George's titular character is a transgender 4th grade girl whose unwavering faith in herself provides a model for all readers to aspire to. The supportive relationship that George has with her best friend Melissa assures readers that, with friends who encourage you to be your most authentic self, anything is possible.
This vulnerable autobiographical manga is tremendously moving, honestly beautiful, tragically funny and surprisingly unerotic. The way Nagata views pain, expectations and adulthood as she learns to cope with her sexuality as well as her depression is what makes this raw and messy story all around remarkable and painfully relatable. This isn't a pretty story, but it is worth it.
This short story collection celebrates the chance encounters and first connections that teens invariably make in their romantic lives. The stories are diverse in genre and perspective, and flutter with balanced doses of hope and heartbreak. Read somewhere cozy with a cup of something warm and sweet.
This book is nonstop shenanigans and I adored every page. It tackles everything controversial for its time, piracy, infidelity, homosexuality, but the most wild...a brilliant female. It does have its heartbreaking moments, but at its core it's an adventure story, a love story, and a story of growth and acceptance. Most of all, it has a queer protagonist with a happy ending, and that means the most.

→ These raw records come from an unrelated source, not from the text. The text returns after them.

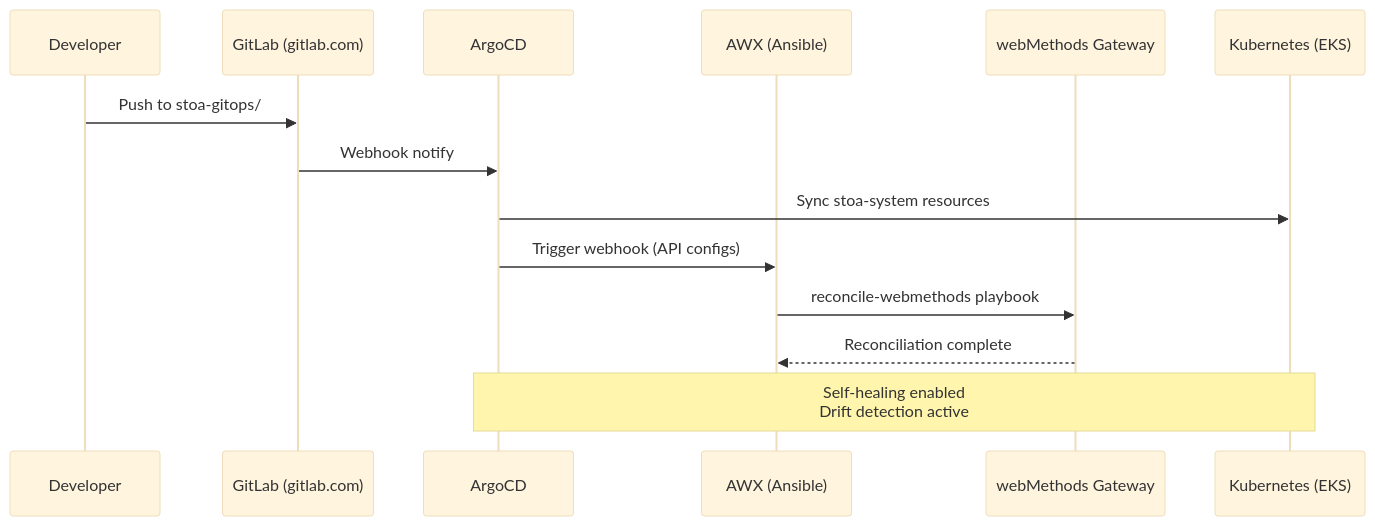
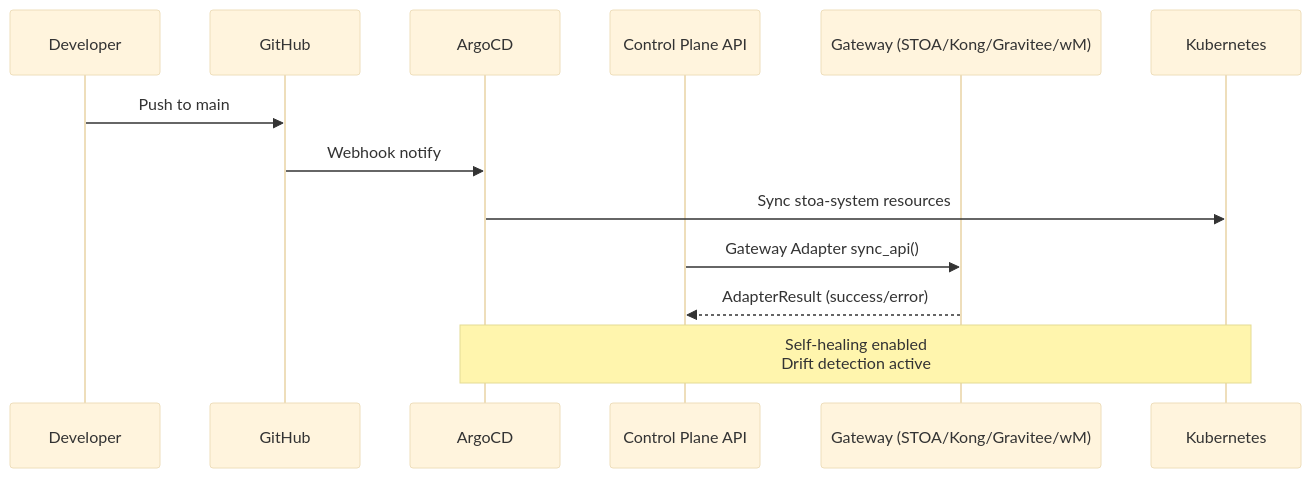
Before and after one commit to stoa-platform/stoa-docs: the second of 4 diagrams in docs/architecture/architecture-overview.md, drawn with Mermaid (base theme). The commit also changed other lines of this file and 6 other files, not shown here.

First line of the commit message:
docs: remove AWX references, update gateway adapter documentation (CAB-1138)

````diff
--- a/docs/architecture/architecture-overview.md
+++ b/docs/architecture/architecture-overview.md
@@ -129,17 +129,16 @@
 ```mermaid
 sequenceDiagram
     participant Dev as Developer
-    participant GL as GitLab (gitlab.com)
+    participant GH as GitHub
     participant Argo as ArgoCD
-    participant AWX as AWX (Ansible)
-    participant wM as webMethods Gateway
-    participant K8s as Kubernetes (EKS)
+    participant CP as Control Plane API
+    participant GW as Gateway (STOA/Kong/Gravitee/wM)
+    participant K8s as Kubernetes
 
-    Dev->>GL: Push to stoa-gitops/
-    GL->>Argo: Webhook notify
+    Dev->>GH: Push to main
+    GH->>Argo: Webhook notify
     Argo->>K8s: Sync stoa-system resources
-    Argo->>AWX: Trigger webhook (API configs)
-    AWX->>wM: reconcile-webmethods playbook
-    wM-->>AWX: Reconciliation complete
+    CP->>GW: Gateway Adapter sync_api()
+    GW-->>CP: AdapterResult (success/error)
     Note over Argo,K8s: Self-healing enabled<br/>Drift detection active
 ```
````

This is hands down my favorite book of the year. Boyne has written a story that is heartbreaking, rage inducing, and often laugh-out-loud hilarious. The story covers 70 years in the life of one unforgettable Cyril Avery whose life mirrors the development of Ireland from near-medieval Catholic clergy control to the modern, more accepting country it is today. Characters you will love, characters you will hate, all of them will rattle around in your head for months, if not longer.
Jess and Angie are best friends, so when Angie comes out and starts dating Margot, a rich girl from a different high school, Jess tries to be supportive. Jess has secretly loved Angie for a long time - and she doesn't plan on losing their relationship to the shark-infested waters of Angie's new, cliquish social circle so easily. But then a girl goes missing after a wild house party, with Jess and Angie right in the middle of it. And both of them are lying. Spooky, contemporary queer YA packed with morally complex female characters!
I love everything about My Lesbian Experience. Nagata is extremely open about her struggle with mental illness and unfulfilled need for human connection in a resoundingly familiar way for anyone with any sort of developmental disorders or social anxiety. The traditional manga-style drawings help to further convey her sense of mental infancy that is at odds with her physical body and societal expectations - a feeling that isn't explored much outside of studies on autism. A highly empathetic must-read, especially for anyone interested in "abnormal" human psyche.
This is one of my favorite books of 2016. Mark Seliger (whose works you have undoubtedly seen on the covers of Time Magazine, Rolling Stones, and GQ) does a phenomenal job of capturing both the portraiture and resilience of the trans people of one of New York's most prominent LGBTQ communities.
A heartbreaking and intense memoir about Conley's experience in a 12-step ex-gay conversion program and more deeply, his knotty, complicated relationship with his parents. Conley's deeply embedded trauma from the shame-based dogma in his father's ministry and the sorrow he experienced in conversion therapy is both infuriating to behold and beautiful to read. He holds true to a non-condemning world where no one is demonized nor are they a saint.